_Assignment_: Repeat the listing verbatim. Drop any pictures.

_Records shown_:
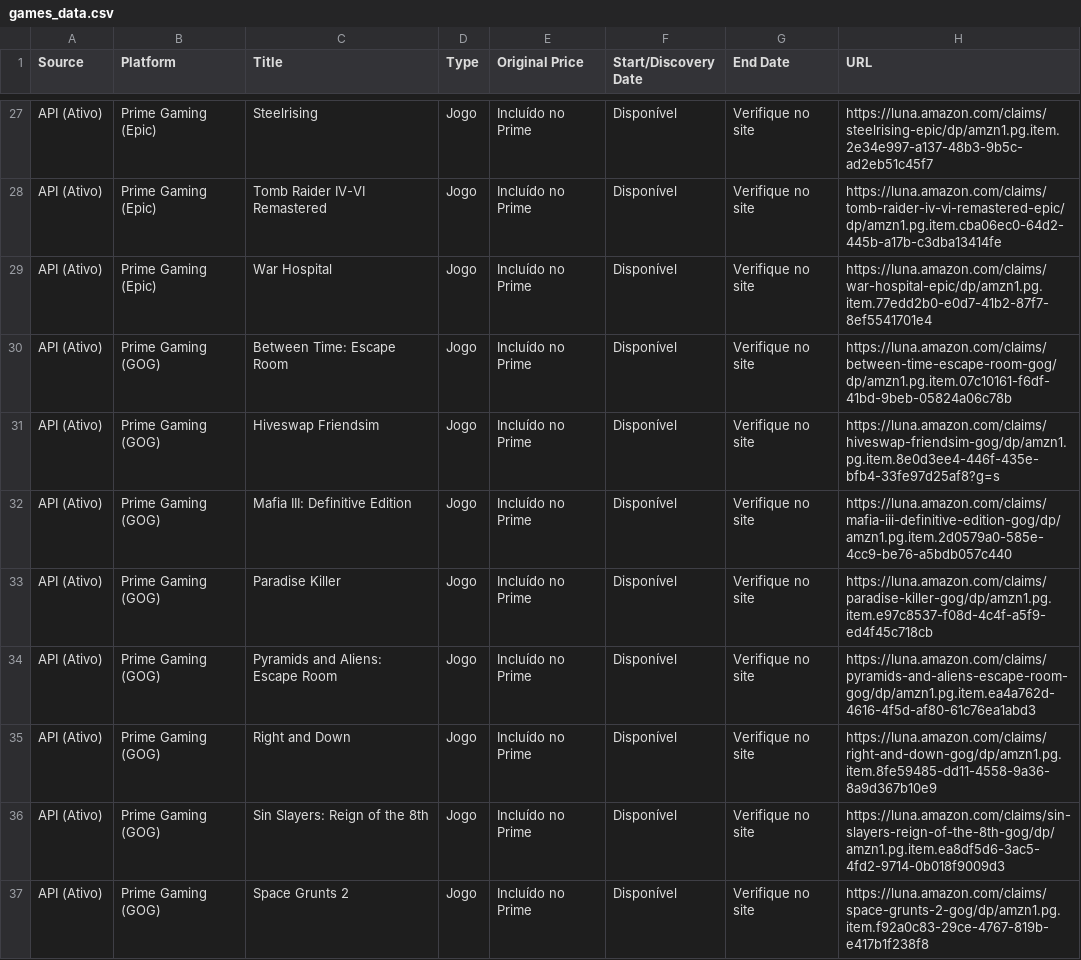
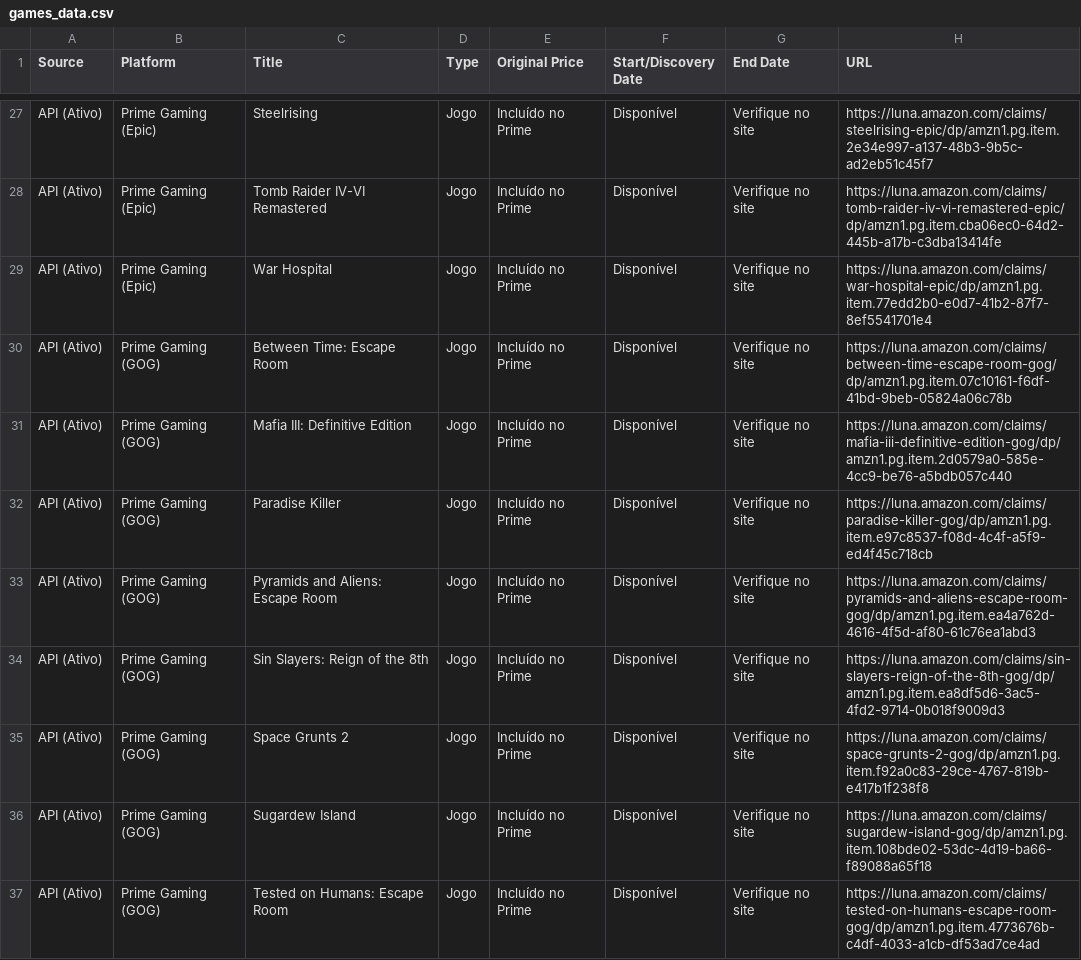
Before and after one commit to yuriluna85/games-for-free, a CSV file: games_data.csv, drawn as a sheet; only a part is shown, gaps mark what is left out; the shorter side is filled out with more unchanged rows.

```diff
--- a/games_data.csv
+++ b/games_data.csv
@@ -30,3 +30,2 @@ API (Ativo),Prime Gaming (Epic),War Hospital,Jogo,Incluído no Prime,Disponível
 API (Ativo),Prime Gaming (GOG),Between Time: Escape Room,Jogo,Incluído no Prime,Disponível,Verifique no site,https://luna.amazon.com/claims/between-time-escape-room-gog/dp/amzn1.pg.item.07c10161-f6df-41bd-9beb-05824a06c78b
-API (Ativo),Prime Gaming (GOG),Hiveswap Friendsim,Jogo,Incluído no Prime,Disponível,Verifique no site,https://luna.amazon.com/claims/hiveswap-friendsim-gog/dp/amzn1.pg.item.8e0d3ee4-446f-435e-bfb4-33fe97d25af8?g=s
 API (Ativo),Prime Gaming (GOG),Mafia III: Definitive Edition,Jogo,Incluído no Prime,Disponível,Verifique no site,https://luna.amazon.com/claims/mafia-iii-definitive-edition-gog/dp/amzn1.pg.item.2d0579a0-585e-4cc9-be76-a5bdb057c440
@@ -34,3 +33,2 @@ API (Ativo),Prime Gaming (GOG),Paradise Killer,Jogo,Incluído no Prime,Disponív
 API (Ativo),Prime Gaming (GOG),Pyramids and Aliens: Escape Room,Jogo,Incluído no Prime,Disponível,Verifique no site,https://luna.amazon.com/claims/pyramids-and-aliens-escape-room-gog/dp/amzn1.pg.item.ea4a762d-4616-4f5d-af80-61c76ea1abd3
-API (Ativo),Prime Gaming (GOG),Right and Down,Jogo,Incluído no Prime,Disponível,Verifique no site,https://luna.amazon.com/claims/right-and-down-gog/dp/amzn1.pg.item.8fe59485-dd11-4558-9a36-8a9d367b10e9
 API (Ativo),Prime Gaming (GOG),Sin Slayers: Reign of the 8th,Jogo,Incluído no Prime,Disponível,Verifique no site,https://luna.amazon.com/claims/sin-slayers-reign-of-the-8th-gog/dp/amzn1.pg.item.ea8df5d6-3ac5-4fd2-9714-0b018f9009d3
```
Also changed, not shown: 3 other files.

_Response area_:
Before and after one commit to yuriluna85/games-for-free, a CSV file: games_data.csv, drawn as a sheet; only a part is shown, gaps mark what is left out; the shorter side is filled out with more unchanged rows.

```diff
--- a/games_data.csv
+++ b/games_data.csv
@@ -30,3 +30,2 @@ API (Ativo),Prime Gaming (Epic),War Hospital,Jogo,Incluído no Prime,Disponível
 API (Ativo),Prime Gaming (GOG),Between Time: Escape Room,Jogo,Incluído no Prime,Disponível,Verifique no site,https://luna.amazon.com/claims/between-time-escape-room-gog/dp/amzn1.pg.item.07c10161-f6df-41bd-9beb-05824a06c78b
-API (Ativo),Prime Gaming (GOG),Hiveswap Friendsim,Jogo,Incluído no Prime,Disponível,Verifique no site,https://luna.amazon.com/claims/hiveswap-friendsim-gog/dp/amzn1.pg.item.8e0d3ee4-446f-435e-bfb4-33fe97d25af8?g=s
 API (Ativo),Prime Gaming (GOG),Mafia III: Definitive Edition,Jogo,Incluído no Prime,Disponível,Verifique no site,https://luna.amazon.com/claims/mafia-iii-definitive-edition-gog/dp/amzn1.pg.item.2d0579a0-585e-4cc9-be76-a5bdb057c440
@@ -34,3 +33,2 @@ API (Ativo),Prime Gaming (GOG),Paradise Killer,Jogo,Incluído no Prime,Disponív
 API (Ativo),Prime Gaming (GOG),Pyramids and Aliens: Escape Room,Jogo,Incluído no Prime,Disponível,Verifique no site,https://luna.amazon.com/claims/pyramids-and-aliens-escape-room-gog/dp/amzn1.pg.item.ea4a762d-4616-4f5d-af80-61c76ea1abd3
-API (Ativo),Prime Gaming (GOG),Right and Down,Jogo,Incluído no Prime,Disponível,Verifique no site,https://luna.amazon.com/claims/right-and-down-gog/dp/amzn1.pg.item.8fe59485-dd11-4558-9a36-8a9d367b10e9
 API (Ativo),Prime Gaming (GOG),Sin Slayers: Reign of the 8th,Jogo,Incluído no Prime,Disponível,Verifique no site,https://luna.amazon.com/claims/sin-slayers-reign-of-the-8th-gog/dp/amzn1.pg.item.ea8df5d6-3ac5-4fd2-9714-0b018f9009d3
```
Also changed, not shown: 3 other files.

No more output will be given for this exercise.